Prompt →
Your answer should be a single number: the count of lines in the records below containing the word "name".

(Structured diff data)
+---+
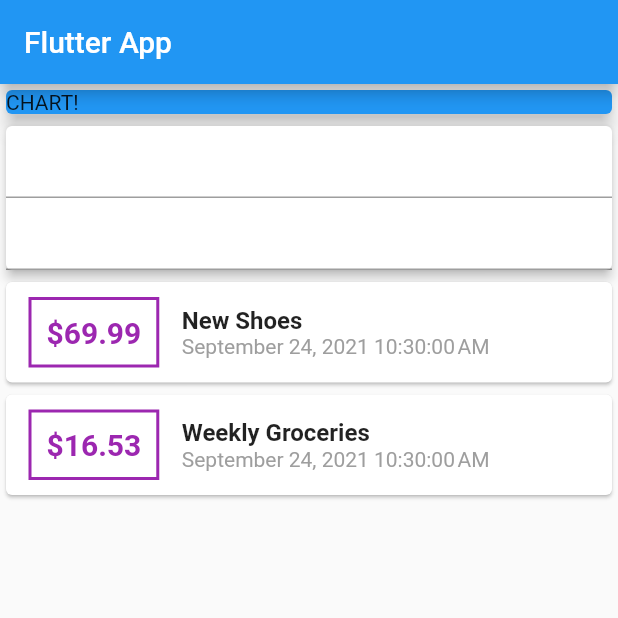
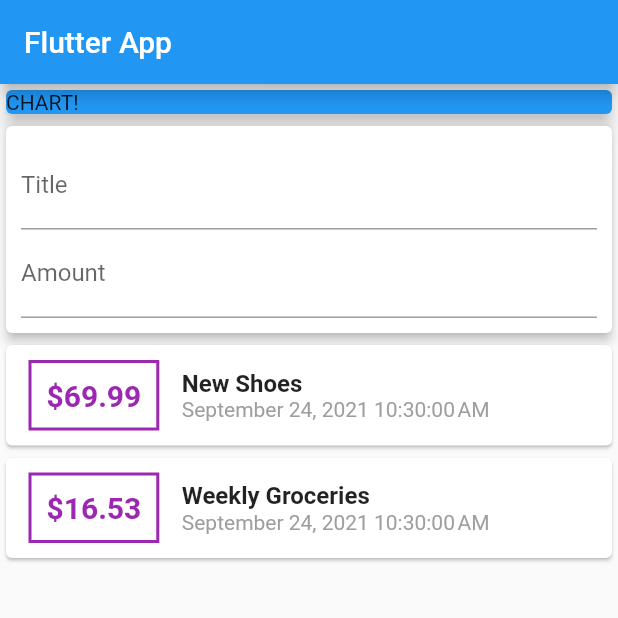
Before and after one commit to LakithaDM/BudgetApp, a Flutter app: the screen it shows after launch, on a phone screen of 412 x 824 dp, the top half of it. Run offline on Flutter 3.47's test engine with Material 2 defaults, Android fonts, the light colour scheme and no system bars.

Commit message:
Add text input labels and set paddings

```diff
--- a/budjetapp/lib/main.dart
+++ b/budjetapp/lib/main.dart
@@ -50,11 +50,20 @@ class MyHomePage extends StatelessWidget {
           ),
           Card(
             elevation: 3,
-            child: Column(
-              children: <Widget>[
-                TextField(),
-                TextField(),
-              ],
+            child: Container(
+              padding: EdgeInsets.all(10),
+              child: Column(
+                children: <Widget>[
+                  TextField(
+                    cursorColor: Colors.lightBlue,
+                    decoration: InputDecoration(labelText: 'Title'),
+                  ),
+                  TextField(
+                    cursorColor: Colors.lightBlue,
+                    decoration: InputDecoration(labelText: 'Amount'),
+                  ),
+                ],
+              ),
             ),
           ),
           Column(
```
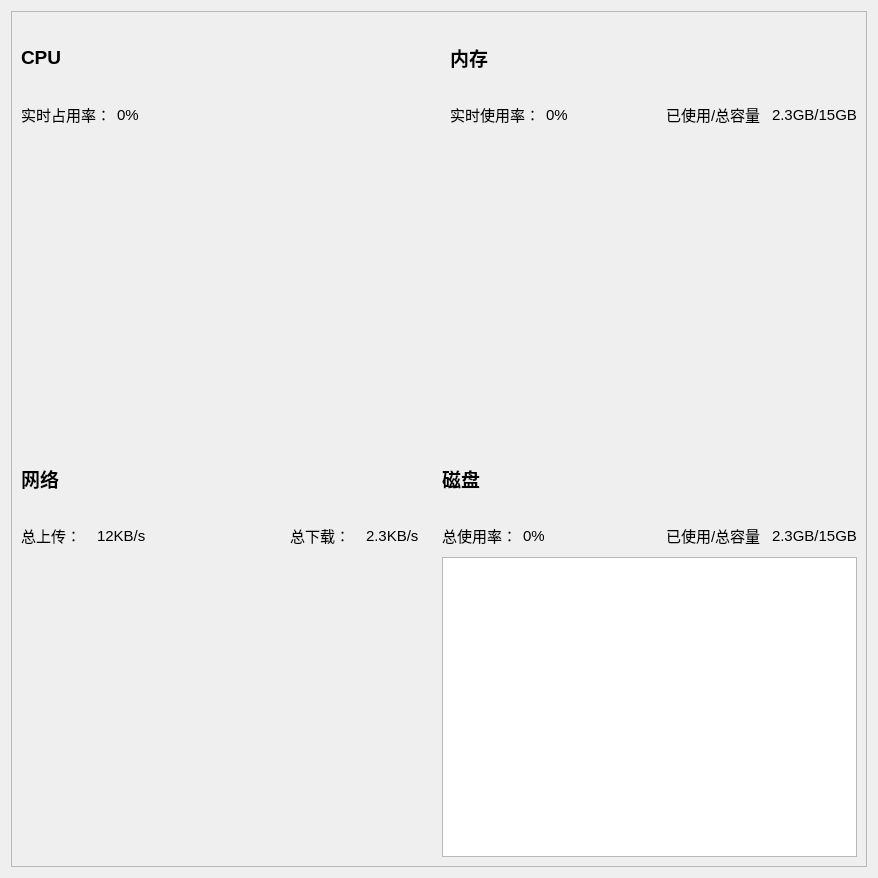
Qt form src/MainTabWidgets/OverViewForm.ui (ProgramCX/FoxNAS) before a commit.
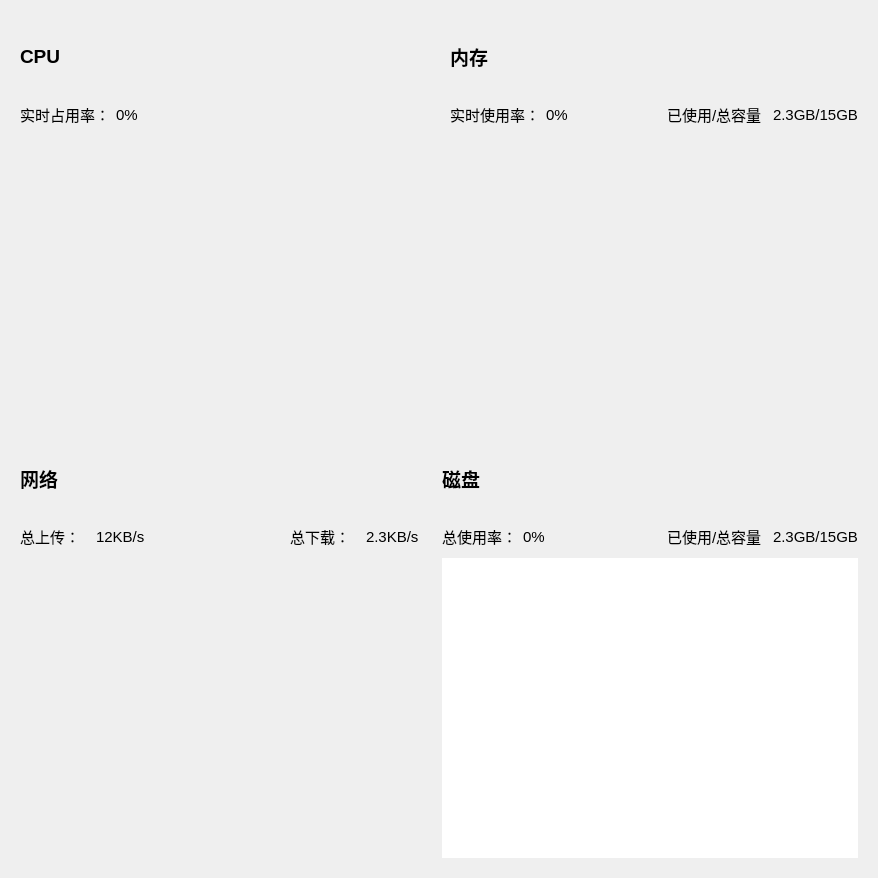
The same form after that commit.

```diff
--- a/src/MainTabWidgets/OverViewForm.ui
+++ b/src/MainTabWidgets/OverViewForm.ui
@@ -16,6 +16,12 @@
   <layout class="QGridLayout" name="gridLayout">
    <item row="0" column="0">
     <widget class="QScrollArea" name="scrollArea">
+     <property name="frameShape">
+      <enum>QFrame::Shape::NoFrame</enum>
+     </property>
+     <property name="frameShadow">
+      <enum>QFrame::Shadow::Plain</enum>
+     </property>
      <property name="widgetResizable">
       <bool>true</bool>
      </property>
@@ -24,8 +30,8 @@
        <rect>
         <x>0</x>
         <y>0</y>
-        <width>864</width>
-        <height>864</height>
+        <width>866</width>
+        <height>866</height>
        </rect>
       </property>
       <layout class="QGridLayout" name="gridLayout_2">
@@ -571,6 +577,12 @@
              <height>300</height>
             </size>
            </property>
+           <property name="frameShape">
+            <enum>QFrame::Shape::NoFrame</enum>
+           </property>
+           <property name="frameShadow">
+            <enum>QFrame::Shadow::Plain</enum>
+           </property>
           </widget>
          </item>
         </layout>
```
+---+
Result below →
8